Emotion is the 'builder' of the body - the link between the 'architect', represented by the mind, and the mortar or glue, which is the bio-energy of the body. Food molecules provide the building blocks. If the emotions and feelings are weak or distorted, the body will be weak or distorted.
Occasional violent tempers throw the body into temporary disarray: they are like earthquakes or thunderstorms. However, the greatest damage is caused by repressed emotions, such as unexpressed anger, resentment or fear. These are like a permanently hostile climate under which the body suffers all the time. Therefore, learn to express your emotions in a suitable way.
If you are upset, tell the person who provoked it that you feel hurt and angry. However, do not accuse the other person, saying 'You did this, which is bad and wrong'; instead say 'I feel hurt by what you did'. Speak only of yourself.
If there are good intentions on both sides, partners can usually overcome problems by making it a habit to ask each other every night at bedtime or at suitable intervals whether there was something that annoyed the other partner. Then let the questioned partner speak without interruption. If this direct approach is too difficult at times, write down your thoughts, hurts and suggestions and give this list to your partner to read at suitable times. You may both keep a diary on matters about your relationship, and exchange it for reading and discussion from time to time. Do affirmations, visualisations and meditations together, working towards common goals.
In our relationships with our children it is essential to give them the feeling of security. This is done by a loving, understanding attitude with an unlimited amount of patience, and by keeping in close contact as long as they are babies. Let the baby sleep in your bed, and other children in your room as long as they want to. Carry the baby. If you cannot take her along occasionally, leave her with someone she trusts. As a mother, devote the first two or three years to your child; do not share them between your child and a job.

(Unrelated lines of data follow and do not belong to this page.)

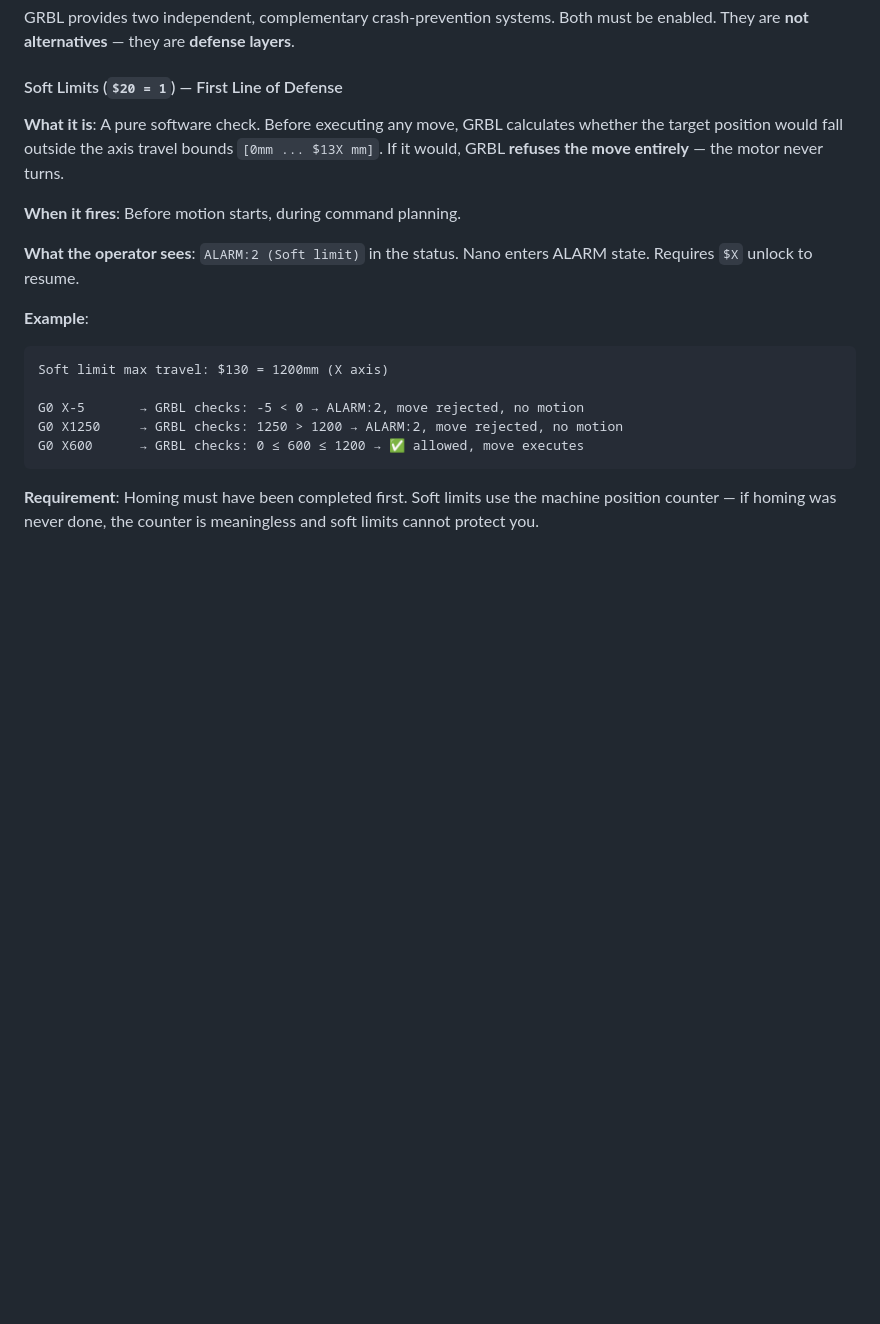
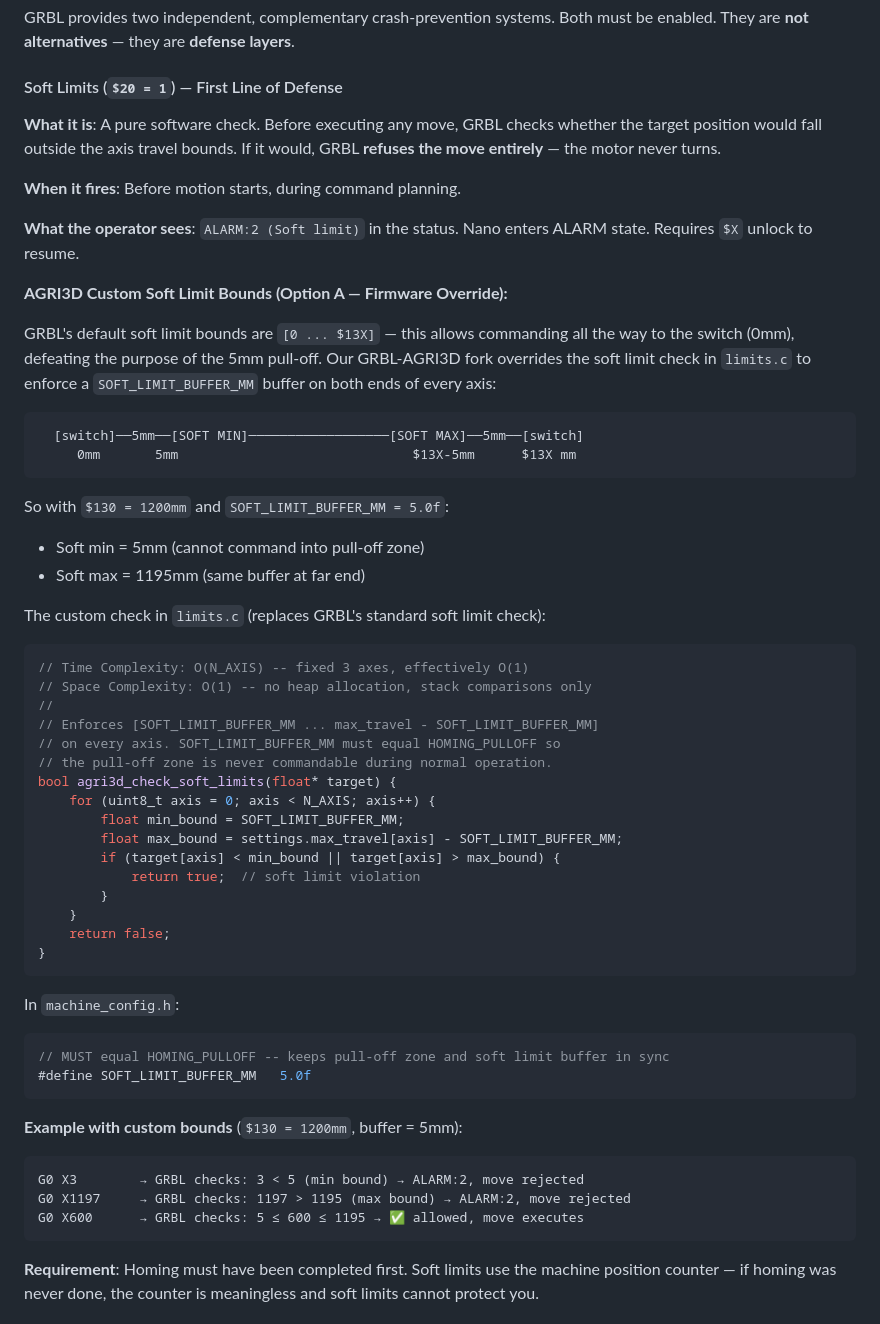
Before and after one commit to Itskent2/AGRI_3D-App_Mark2, a Markdown page: masterplan/README.md, the part around one of its changes. Rendered like a GitHub page; blank space fills up the shorter version.

Commit message:
masterplan: correct soft limits to Option A -- custom agri3d_check_soft_limits() with SOFT_LIMIT_BUFFER_MM buffer on both ends of all axes

````diff
--- a/masterplan/README.md
+++ b/masterplan/README.md
@@ -677,19 +677,57 @@ GRBL provides two independent, complementary crash-prevention systems. Both must
 
 #### Soft Limits (`$20 = 1`) — First Line of Defense
 
-**What it is**: A pure software check. Before executing any move, GRBL calculates whether the target position would fall outside the axis travel bounds `[0mm ... $13X mm]`. If it would, GRBL **refuses the move entirely** — the motor never turns.
+**What it is**: A pure software check. Before executing any move, GRBL checks whether the target position would fall outside the axis travel bounds. If it would, GRBL **refuses the move entirely** — the motor never turns.
 
 **When it fires**: Before motion starts, during command planning.
 
 **What the operator sees**: `ALARM:2 (Soft limit)` in the status. Nano enters ALARM state. Requires `$X` unlock to resume.
 
-**Example**:
+**AGRI3D Custom Soft Limit Bounds (Option A — Firmware Override):**
+
+GRBL's default soft limit bounds are `[0 ... $13X]` — this allows commanding all the way to the switch (0mm), defeating the purpose of the 5mm pull-off. Our GRBL-AGRI3D fork overrides the soft limit check in `limits.c` to enforce a `SOFT_LIMIT_BUFFER_MM` buffer on both ends of every axis:
+
 ```
-Soft limit max travel: $130 = 1200mm (X axis)
+  [switch]──5mm──[SOFT MIN]──────────────────[SOFT MAX]──5mm──[switch]
+     0mm       5mm                              $13X-5mm      $13X mm
+```
 
-G0 X-5       → GRBL checks: -5 < 0 → ALARM:2, move rejected, no motion
-G0 X1250     → GRBL checks: 1250 > 1200 → ALARM:2, move rejected, no motion
-G0 X600      → GRBL checks: 0 ≤ 600 ≤ 1200 → ✅ allowed, move executes
+So with `$130 = 1200mm` and `SOFT_LIMIT_BUFFER_MM = 5.0f`:
+- Soft min = 5mm (cannot command into pull-off zone)
+- Soft max = 1195mm (same buffer at far end)
+
+The custom check in `limits.c` (replaces GRBL's standard soft limit check):
+
+```c
+// Time Complexity: O(N_AXIS) -- fixed 3 axes, effectively O(1)
+// Space Complexity: O(1) -- no heap allocation, stack comparisons only
+//
+// Enforces [SOFT_LIMIT_BUFFER_MM ... max_travel - SOFT_LIMIT_BUFFER_MM]
+// on every axis. SOFT_LIMIT_BUFFER_MM must equal HOMING_PULLOFF so
+// the pull-off zone is never commandable during normal operation.
+bool agri3d_check_soft_limits(float* target) {
+    for (uint8_t axis = 0; axis < N_AXIS; axis++) {
+        float min_bound = SOFT_LIMIT_BUFFER_MM;
+        float max_bound = settings.max_travel[axis] - SOFT_LIMIT_BUFFER_MM;
+        if (target[axis] < min_bound || target[axis] > max_bound) {
+            return true;  // soft limit violation
+        }
+    }
+    return false;
+}
+```
+
+In `machine_config.h`:
+```c
+// MUST equal HOMING_PULLOFF -- keeps pull-off zone and soft limit buffer in sync
+#define SOFT_LIMIT_BUFFER_MM   5.0f
+```
+
+**Example with custom bounds** (`$130 = 1200mm`, buffer = 5mm):
+```
+G0 X3        → GRBL checks: 3 < 5 (min bound) → ALARM:2, move rejected
+G0 X1197     → GRBL checks: 1197 > 1195 (max bound) → ALARM:2, move rejected
+G0 X600      → GRBL checks: 5 ≤ 600 ≤ 1195 → ✅ allowed, move executes
 ```
 
 **Requirement**: Homing must have been completed first. Soft limits use the machine position counter — if homing was never done, the counter is meaningless and soft limits cannot protect you.
````
Also changed, not shown: other parts of masterplan/README.md (+11 -8 lines).
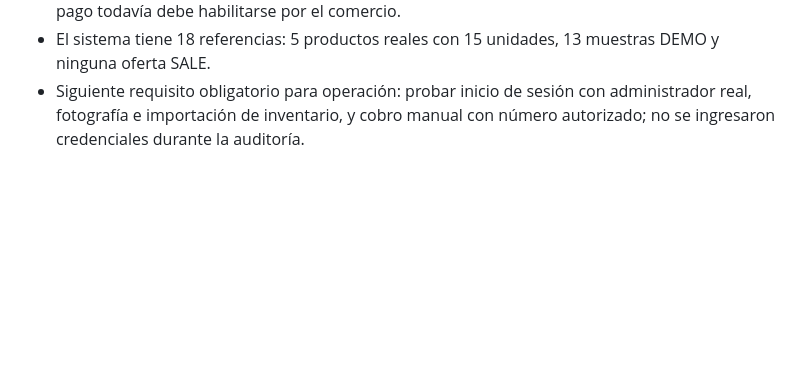
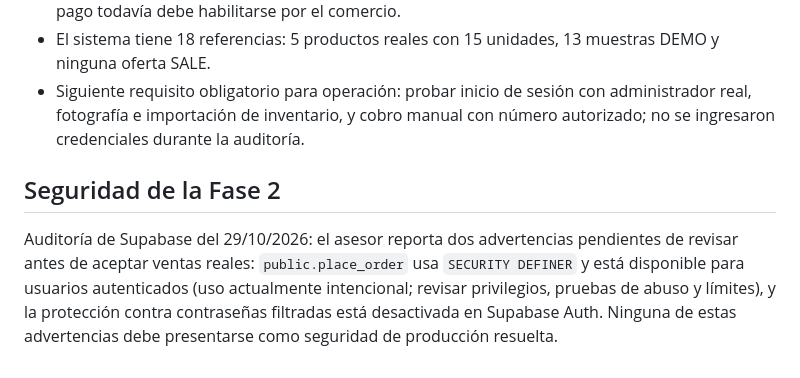
Before and after one commit to jlservigon-del/mi-tienda, a Markdown page: docs/GUIA_PRESENTACION_FASE_1.md, the part around the change. GitHub-like rendering; blank space fills up the shorter version.

Commit message:
Registrar advertencias de seguridad antes de lanzamiento comercial

```diff
--- a/docs/GUIA_PRESENTACION_FASE_1.md
+++ b/docs/GUIA_PRESENTACION_FASE_1.md
@@ -72,3 +72,6 @@ Se considera **lista para ventas reales** solamente después de la configuració
 - Se corrigió el texto de las fichas reales: el precio y stock aparecen como datos publicados, pero el pago todavía debe habilitarse por el comercio.
 - El sistema tiene 18 referencias: 5 productos reales con 15 unidades, 13 muestras DEMO y ninguna oferta SALE.
 - Siguiente requisito obligatorio para operación: probar inicio de sesión con administrador real, fotografía e importación de inventario, y cobro manual con número autorizado; no se ingresaron credenciales durante la auditoría.
+
+## Seguridad de la Fase 2
+Auditoría de Supabase del 29/10/2026: el asesor reporta dos advertencias pendientes de revisar antes de aceptar ventas reales: `public.place_order` usa `SECURITY DEFINER` y está disponible para usuarios autenticados (uso actualmente intencional; revisar privilegios, pruebas de abuso y límites), y la protección contra contraseñas filtradas está desactivada en Supabase Auth. Ninguna de estas advertencias debe presentarse como seguridad de producción resuelta.
```
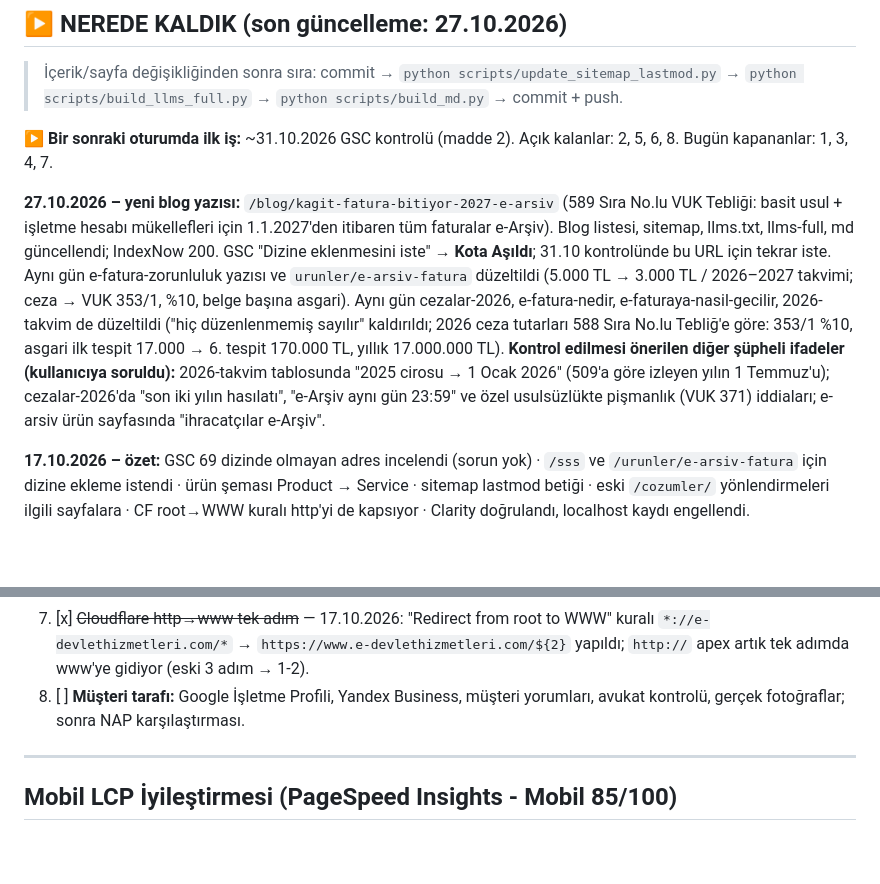
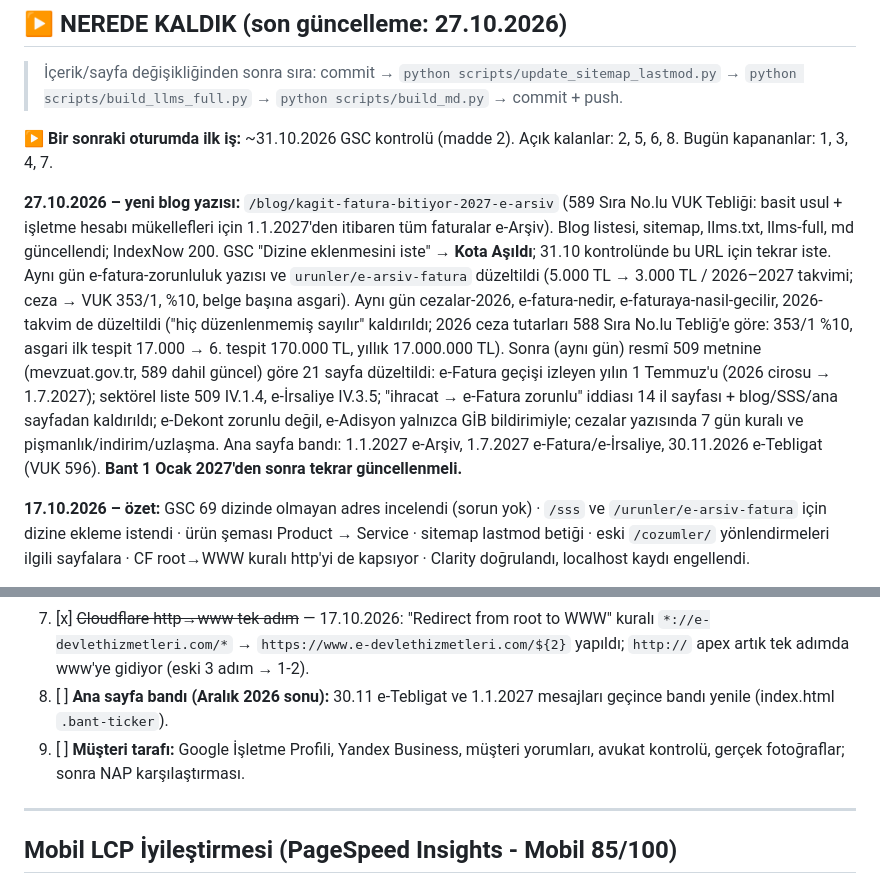
Before and after one commit to umaybilisim/umaybilisim-ebelge-web, a Markdown page: YAPILACAKLAR.md, 2 parts joined by grey strips. GitHub-like rendering; blank space fills up the shorter version.

Commit message:
docs: mevzuat duzeltmeleri notu
Co-Authored-By: Claude Opus 5.5 <noreply@anthropic.com>

```diff
--- a/YAPILACAKLAR.md
+++ b/YAPILACAKLAR.md
@@ -6,7 +6,7 @@
 
 **▶ Bir sonraki oturumda ilk iş:** ~31.10.2026 GSC kontrolü (madde 2). Açık kalanlar: 2, 5, 6, 8. Bugün kapananlar: 1, 3, 4, 7.
 
-**27.10.2026 – yeni blog yazısı:** `/blog/kagit-fatura-bitiyor-2027-e-arsiv` (589 Sıra No.lu VUK Tebliği: basit usul + işletme hesabı mükellefleri için 1.1.2027'den itibaren tüm faturalar e-Arşiv). Blog listesi, sitemap, llms.txt, llms-full, md güncellendi; IndexNow 200. GSC "Dizine eklenmesini iste" → **Kota Aşıldı**; 31.10 kontrolünde bu URL için tekrar iste. Aynı gün e-fatura-zorunluluk yazısı ve `urunler/e-arsiv-fatura` düzeltildi (5.000 TL → 3.000 TL / 2026–2027 takvimi; ceza → VUK 353/1, %10, belge başına asgari). Aynı gün cezalar-2026, e-fatura-nedir, e-faturaya-nasil-gecilir, 2026-takvim de düzeltildi ("hiç düzenlenmemiş sayılır" kaldırıldı; 2026 ceza tutarları 588 Sıra No.lu Tebliğ'e göre: 353/1 %10, asgari ilk tespit 17.000 → 6. tespit 170.000 TL, yıllık 17.000.000 TL). **Kontrol edilmesi önerilen diğer şüpheli ifadeler (kullanıcıya soruldu):** 2026-takvim tablosunda "2025 cirosu → 1 Ocak 2026" (509'a göre izleyen yılın 1 Temmuz'u); cezalar-2026'da "son iki yılın hasılatı", "e-Arşiv aynı gün 23:59" ve özel usulsüzlükte pişmanlık (VUK 371) iddiaları; e-arsiv ürün sayfasında "ihracatçılar e-Arşiv".
+**27.10.2026 – yeni blog yazısı:** `/blog/kagit-fatura-bitiyor-2027-e-arsiv` (589 Sıra No.lu VUK Tebliği: basit usul + işletme hesabı mükellefleri için 1.1.2027'den itibaren tüm faturalar e-Arşiv). Blog listesi, sitemap, llms.txt, llms-full, md güncellendi; IndexNow 200. GSC "Dizine eklenmesini iste" → **Kota Aşıldı**; 31.10 kontrolünde bu URL için tekrar iste. Aynı gün e-fatura-zorunluluk yazısı ve `urunler/e-arsiv-fatura` düzeltildi (5.000 TL → 3.000 TL / 2026–2027 takvimi; ceza → VUK 353/1, %10, belge başına asgari). Aynı gün cezalar-2026, e-fatura-nedir, e-faturaya-nasil-gecilir, 2026-takvim de düzeltildi ("hiç düzenlenmemiş sayılır" kaldırıldı; 2026 ceza tutarları 588 Sıra No.lu Tebliğ'e göre: 353/1 %10, asgari ilk tespit 17.000 → 6. tespit 170.000 TL, yıllık 17.000.000 TL). Sonra (aynı gün) resmî 509 metnine (mevzuat.gov.tr, 589 dahil güncel) göre 21 sayfa düzeltildi: e-Fatura geçişi izleyen yılın 1 Temmuz'u (2026 cirosu → 1.7.2027); sektörel liste 509 IV.1.4, e-İrsaliye IV.3.5; "ihracat → e-Fatura zorunlu" iddiası 14 il sayfası + blog/SSS/ana sayfadan kaldırıldı; e-Dekont zorunlu değil, e-Adisyon yalnızca GİB bildirimiyle; cezalar yazısında 7 gün kuralı ve pişmanlık/indirim/uzlaşma. Ana sayfa bandı: 1.1.2027 e-Arşiv, 1.7.2027 e-Fatura/e-İrsaliye, 30.11.2026 e-Tebligat (VUK 596). **Bant 1 Ocak 2027'den sonra tekrar güncellenmeli.**
 
 **17.10.2026 – özet:** GSC 69 dizinde olmayan adres incelendi (sorun yok) · `/sss` ve `/urunler/e-arsiv-fatura` için dizine ekleme istendi · ürün şeması Product → Service · sitemap lastmod betiği · eski `/cozumler/` yönlendirmeleri ilgili sayfalara · CF root→WWW kuralı http'yi de kapsıyor · Clarity doğrulandı, localhost kaydı engellendi.
 
@@ -37,7 +37,8 @@
 5. [ ] **WhatsApp önizlemesi (madde 56):** Siteyi kendi telefonunda WhatsApp'tan kendine gönder; görsel/başlık doğru mu.
 6. [ ] **Şehir referansları:** Müşteriden Kocaeli, İstanbul, Bursa ve büyük sanayi şehirleri için gerçek referans iste (ayrıntı aşağıda).
 7. [x] ~~Cloudflare http→www tek adım~~ — 17.10.2026: "Redirect from root to WWW" kuralı `*://e-devlethizmetleri.com/*` → `https://www.e-devlethizmetleri.com/${2}` yapıldı; `http://` apex artık tek adımda www'ye gidiyor (eski 3 adım → 1-2).
-8. [ ] **Müşteri tarafı:** Google İşletme Profili, Yandex Business, müşteri yorumları, avukat kontrolü, gerçek fotoğraflar; sonra NAP karşılaştırması.
+8. [ ] **Ana sayfa bandı (Aralık 2026 sonu):** 30.11 e-Tebligat ve 1.1.2027 mesajları geçince bandı yenile (index.html `.bant-ticker`).
+9. [ ] **Müşteri tarafı:** Google İşletme Profili, Yandex Business, müşteri yorumları, avukat kontrolü, gerçek fotoğraflar; sonra NAP karşılaştırması.
 
 ---
 
```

The closer the contact during the first few years, the sooner the child will feel secure and start exploring, while an insecure child will become a constant nuisance to its parents and friends.
The greatest gift parents can give a child is to make it feel wanted and unconditionally loved, especially during pregnancy and early childhood. However, it is also important to provide firm guidance. Let the child know exactly what is not acceptable and strictly enforce important rules. This, too, gives security. Always do as you say; even if you threaten punishment, it must be carried out, or the child loses faith in your credibility.